Web page edit records:
*** Block opens ***
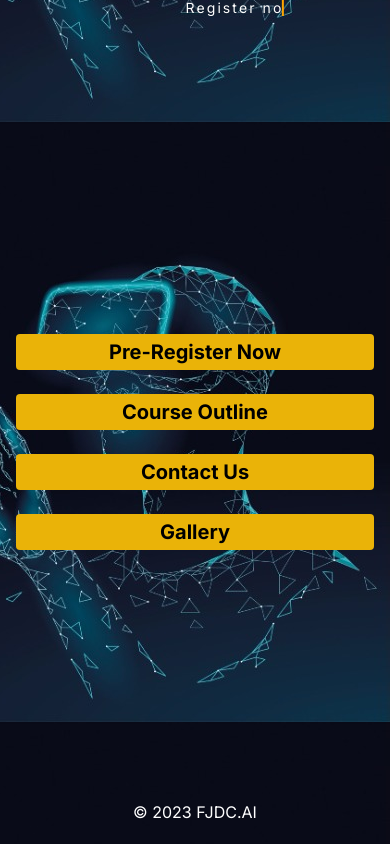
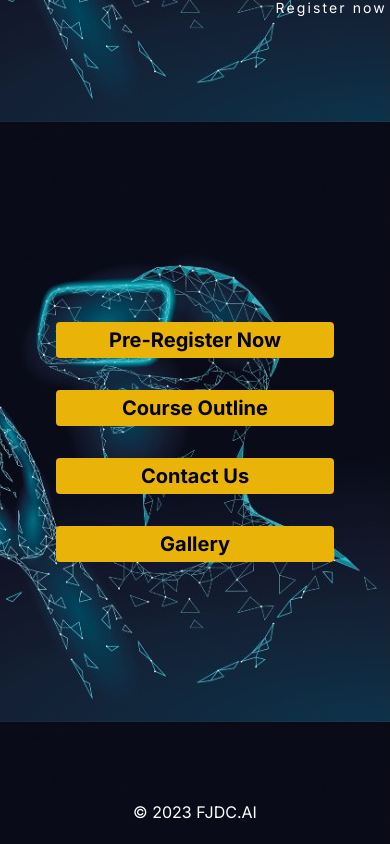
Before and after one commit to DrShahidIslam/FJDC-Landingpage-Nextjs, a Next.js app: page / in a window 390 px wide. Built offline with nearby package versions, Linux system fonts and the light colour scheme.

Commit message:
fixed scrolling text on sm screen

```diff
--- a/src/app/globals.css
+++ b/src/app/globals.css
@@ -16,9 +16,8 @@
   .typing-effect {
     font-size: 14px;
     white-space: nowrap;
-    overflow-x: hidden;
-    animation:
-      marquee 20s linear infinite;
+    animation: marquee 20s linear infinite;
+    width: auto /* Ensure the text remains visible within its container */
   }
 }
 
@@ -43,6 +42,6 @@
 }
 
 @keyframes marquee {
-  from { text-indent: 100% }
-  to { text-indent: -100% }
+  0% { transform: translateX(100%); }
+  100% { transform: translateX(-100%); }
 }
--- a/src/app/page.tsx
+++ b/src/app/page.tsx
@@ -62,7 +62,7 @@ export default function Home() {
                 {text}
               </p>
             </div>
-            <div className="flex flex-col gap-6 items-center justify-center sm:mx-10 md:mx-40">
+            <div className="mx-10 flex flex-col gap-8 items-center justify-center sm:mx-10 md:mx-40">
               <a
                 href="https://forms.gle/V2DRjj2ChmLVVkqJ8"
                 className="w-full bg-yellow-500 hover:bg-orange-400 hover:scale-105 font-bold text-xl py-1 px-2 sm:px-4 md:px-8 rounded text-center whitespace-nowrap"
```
*** Block closes ***
After reading the entries above, state the number of lines that contain the word "animation", adding nothing else.

> Written answer
2